If these two seem contradictory then perhaps I should explain. Jedi Knight learned a lot about competition and himself in the process. He better understands now the pros and cons to competing . . . and to sitting on the sidelines. But the real success of the day was achieved before we even left the house. I was finishing getting ready; JK was pacing my bedroom. I could tell he was very worked up. I turned from my bathroom mirror to suggest that we pray together, only to find my dear boy on his knees, head bowed and hands clasped.
Did you think to pray?
Why, yes. Yes he did, as a matter of fact. When a boy can master private victories then the public ones will surely come one day.
I read a wonderful article the other day about the director of LDS Charities leading a discussion at the UN about women's rights.
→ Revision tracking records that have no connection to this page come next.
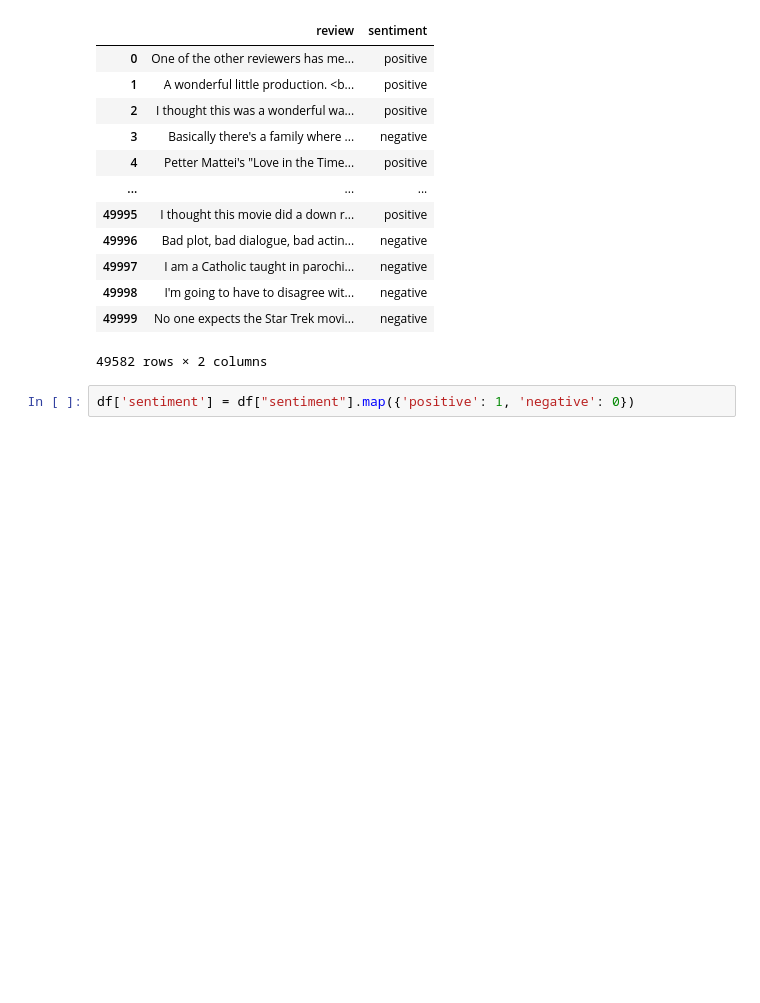
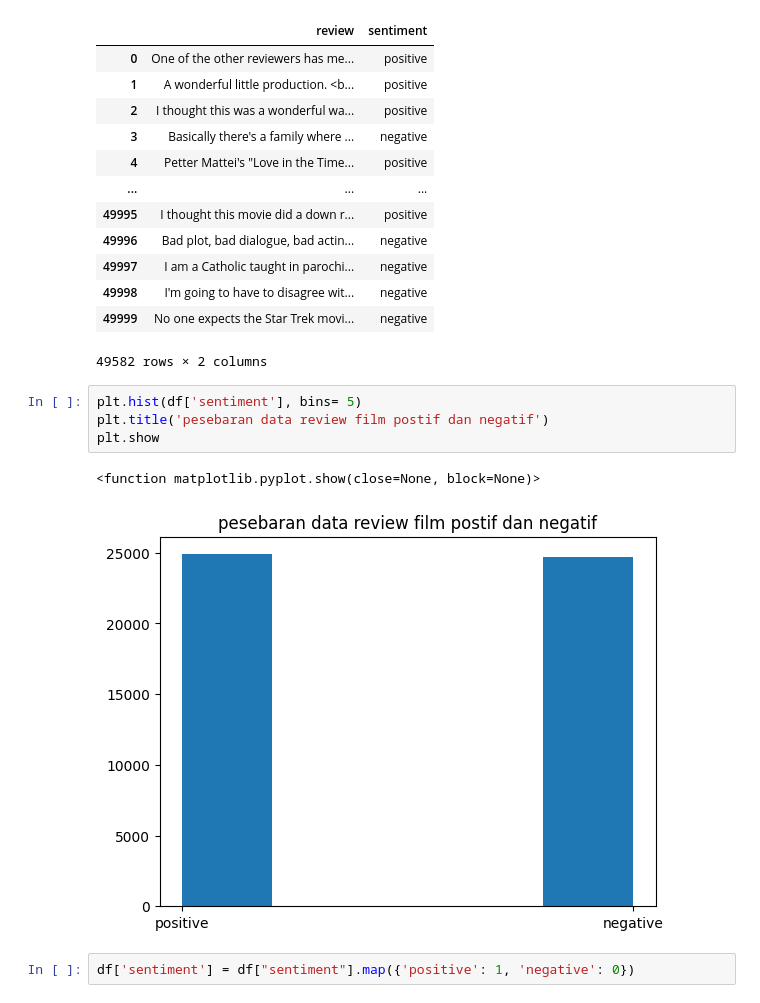
Before and after one commit to amrullh/review_film_analys_embeding, a Jupyter notebook: basic-DL.ipynb, the cells around one changed output. Drawn from its saved outputs; the diff is of its cells as text; blank space fills up the shorter version.

Commit message:
visualitation label

```diff
--- a/basic-DL.ipynb
+++ b/basic-DL.ipynb
@@ -63,6 +63,13 @@ df
 | 49998 | I'm going to have to disagree wit... | negative |
 | 49999 | No one expects the Star Trek movi... | negative |
 49582 rows × 2 columns
+# %%
+plt.hist(df['sentiment'], bins= 5)
+plt.title('pesebaran data review film postif dan negatif')
+plt.show
+# %% [output]
+<function matplotlib.pyplot.show(close=None, block=None)>
+[figure, added]
 # %%
 df['sentiment'] = df["sentiment"].map({'positive': 1, 'negative': 0})
 # %% [output]
```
The new director, Sharon Eubank, spoke with passion, feeling and love about things that really matter. The work she is doing is remarkable and important.
In prefacing LDS Charities' place at the table during this conference, a woman out of Texas A & M said this:
women are subordinated, research has shown that nations are poorer,
less healthy, hungrier, overpopulated, have higher child mortality and
are more bellicose. Educating and empowering women is the single most
effective means of attacking most social problems facing the nations of
the world today. Nations cannot thrive when men dominate women, as we
show in our recent book, 'Sex and World Peace.
"Furthermore, the Church is known
for its willingness to partner with other aid organizations having
long-standing interests and capabilities, which engenders a real
multiplier effect in terms of efficacy," Hudson said. "The Church also
has a network of stakes around the globe whose capabilities can be added
to the material assistance the church is able to provide from
centralized depots. All in all, the LDS Church is becoming known as an
experienced, dependable and organized 'white hat' in humanitarian aid
circles, and this is reflected in its participation … at the United
At the conference, Sister (Ms?) Eubank pointed out that violence against women didn't just have to be physical, it could also be inherent in the structure of the society. She said, "If women don't have access to health care because the roads are too
dangerous, if they are turned away from care because they are too poor
or too disabled, if there is no equipment to save their newborn, if no
one believes girls need wheelchairs — they are bullied by a societal
structure that is so much bigger and meaner than they have power to
In her remarks, she shared stories of our earliest female LDS doctors, trained in medicine at a time when women were not allowed in these professions. Sister Eubank shared stories of our women breaking glass ceilings while quietly doing the same herself. She is the first woman to hold this position in the Church.
I know, I know, my "leavening in the bread" isn't about women or feminism or any of that. It is about one person's power to make a great difference. But I can't help but find the stories of these women incredibly empowering. I also know that while Sister Eubank might be the current public face of LDS Charities, the real work is done by thousands, tens of thousands, of nameless angels consecrating their time, talent and energy to the work of the Lord. I am becoming more convinced that the world isn't changed by vast majorities agreeing . . . I think it is changed when ONE chooses to love.